PeerSpirit Newsletter – The Owl and the Tree
Dear Friends of PeerSpirit,
This month Christina and Ann share their thoughts about democracy, and how we can support and practice it in our daily lives.
Where is Democracy?
by Christina Baldwin and Ann Linnea
There is a vintage arcade game called “Whac-a-Mole,” that is played with a mallet and a tray of round plastic “mole heads” that the gamer is trying to force back underground. Like many carnival or arcade games, we’re guessing this one is pretty unwinnable. And folks who have played this game for real in their own yard or garden know that as soon as you close up one mole hole another one appears.
In American slang, the phrase, “I’m just whacking moles,” is an expression of futility. It means trying to solve problems that just keep popping up somewhere else, in some slightly different disguise. Trying to live with integrity in the US right now feels a lot like whacking moles: so many problems that just keep changing form and popping up again! We decided to take this concept and turn it into something positive.
So, we’re suggesting to view democracy itself as the “whac-a-mole:” you take it away in one place and it shows up somewhere else. If Washington DC isn’t practicing it, then where in Washington State can we support and practice democracy?

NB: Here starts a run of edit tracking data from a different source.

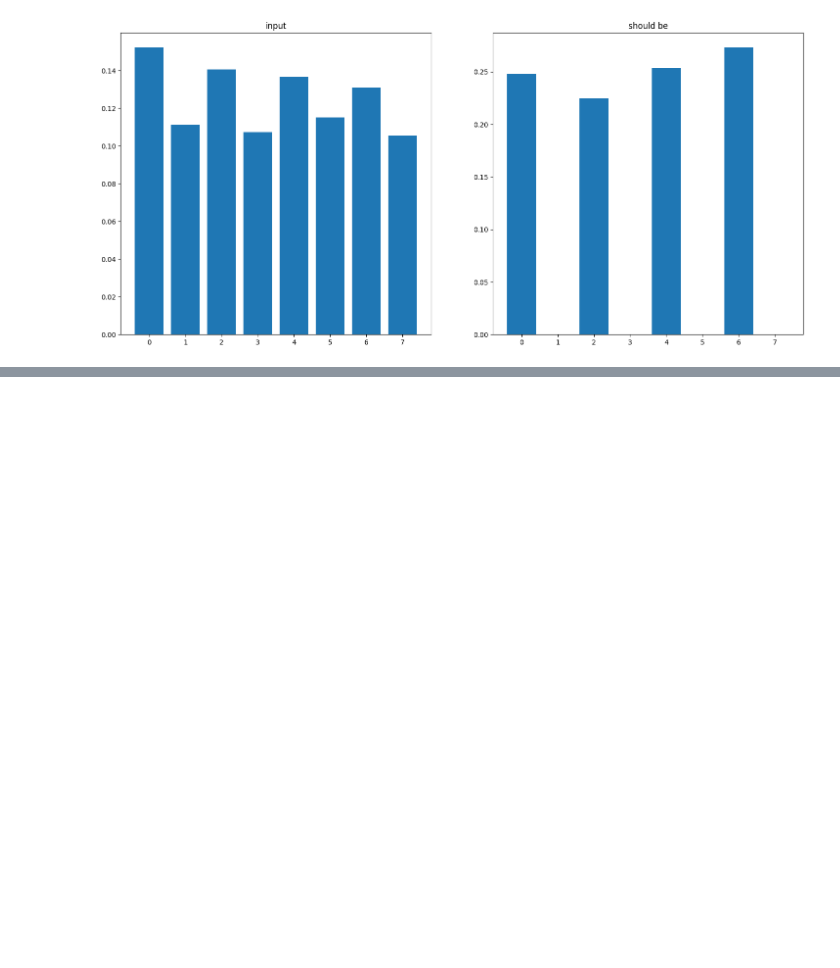
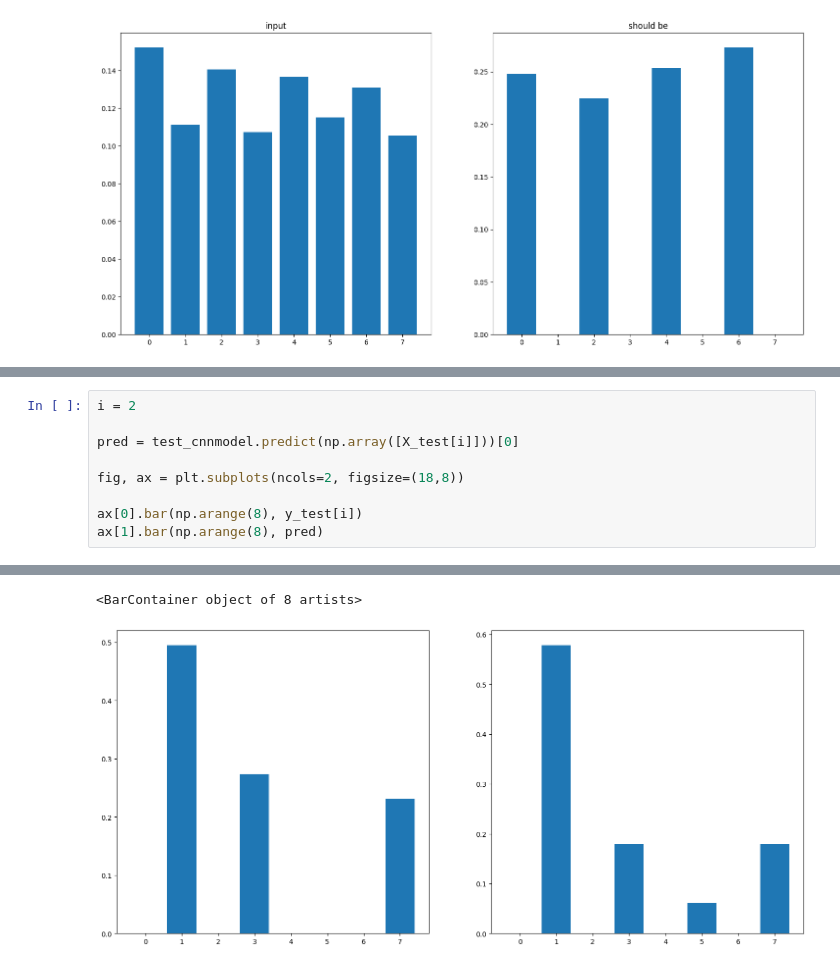
Before and after one commit to filipkojro/qw-defects, a Jupyter notebook: model_tests.ipynb, the cells around one changed output, grey strips where cells are left out. Cells and saved outputs as stored; diff of their text form; blank space fills up the shorter version.

```diff
--- a/model_tests.ipynb
+++ b/model_tests.ipynb
@@ -134,0 +218,10 @@ for i in range(12):
+# %%
+i = 2
+
+pred = test_cnnmodel.predict(np.array([X_test[i]]))[0]
+
+fig, ax = plt.subplots(ncols=2, figsize=(18,8))
+
+ax[0].bar(np.arange(8), y_test[i])
+ax[1].bar(np.arange(8), pred)
+# %% [output]
@@ -134,0 +229,2 @@ for i in range(12):
+<BarContainer object of 8 artists>
+[figure, added]
```
Also changed, not shown: parts of 8 cells of this notebook, 1 other file.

The word democracy comes from two Greek words: demos (people) and kratia (power). Democracy means power to, or within, the people – to let the people rule. To let the people govern themselves. Democracy emerged from an era of emperors and kings, popes and pontiffs, chieftains and warlords and has been evolving imperfectly ever since. Democracy is like a “mole.” It can be suppressed and driven underground, but it cannot be stopped. People want to have influence over their lives and they will find ways to exercise influence.
Demoskratia is energy, a spirit of collective determination, a willingness to engage, listen, collaborate, compromise, and most of all to work together toward common good. Okay – where in our life and in your life is that energy surviving, reviving, or thriving? Where does that energy need our help? How can our involvement in local meetings, civic groups, political campaigns, book clubs and social circles bring forward the precepts of democracy and remind people who we really are and what our real powers are?
Last month was the annual meeting of our 25-member homeowner association. We have both been on the board for several years, and this meeting was the culmination of Christina’s nine years of service as president. Ann has been serving as secretary and will complete her second term next year. The community association (acronym ARCA) is the government of our neighborhood. We are in charge of maintaining a shared well and water system, two stretches of private roadway that stem off county roads, and managing a shared beach access of gate/lock/stairs/bulkhead/and drainage outflow on the west-facing (storm receiving) side of Whidbey Island. We have economic, political, ethnic, and religious diversity to contend with and celebrate.
In the past several years we have been stretched to practice democracy in order to make financial decisions that increased dues to improve our systems. In essence, we increased the “taxes” for living here. And the homeowners had to vote these increases, approve the work projects, and live with the decisions of the majority.
What we have learned:
Democracy is worth practicing. Democracy requires living in the tension of difficult conversations. It is worth hearing out neighbors who disagree so we can find points of longer lasting agreement. Many of us have lived here for decades – it is worth maintaining civility, and not burning bridges. Someone who was shouting at us three years ago (who probably doesn’t even remember doing so) was helping to stain the beach steps last summer.
Democracy is relational. People understand, or are willing to be educated to understand, that water usage is about “us” not “them” – that the management of water use for our gardens and our households is linked because we take care of a common well. This is easier because we are a small unit of democracy, but even large democracies must care about relationships if they are going to work over the long haul.
Democracy is intentional. Democracy is a craft, a social art form. We are the practitioners of this art-form and we practice democracy by never giving up our kratia – our power. There is always a point of empowerment. It may be minuscule, but it is a crack in the system where the light gets in.
And how interesting that the word democracy, that floats so freely off the tongues of those eroding it, actually means “power to the people.” Let’s be that kind of mole – that keeps popping up demanding what is ours! Our power, our communities, our institutions, our governments.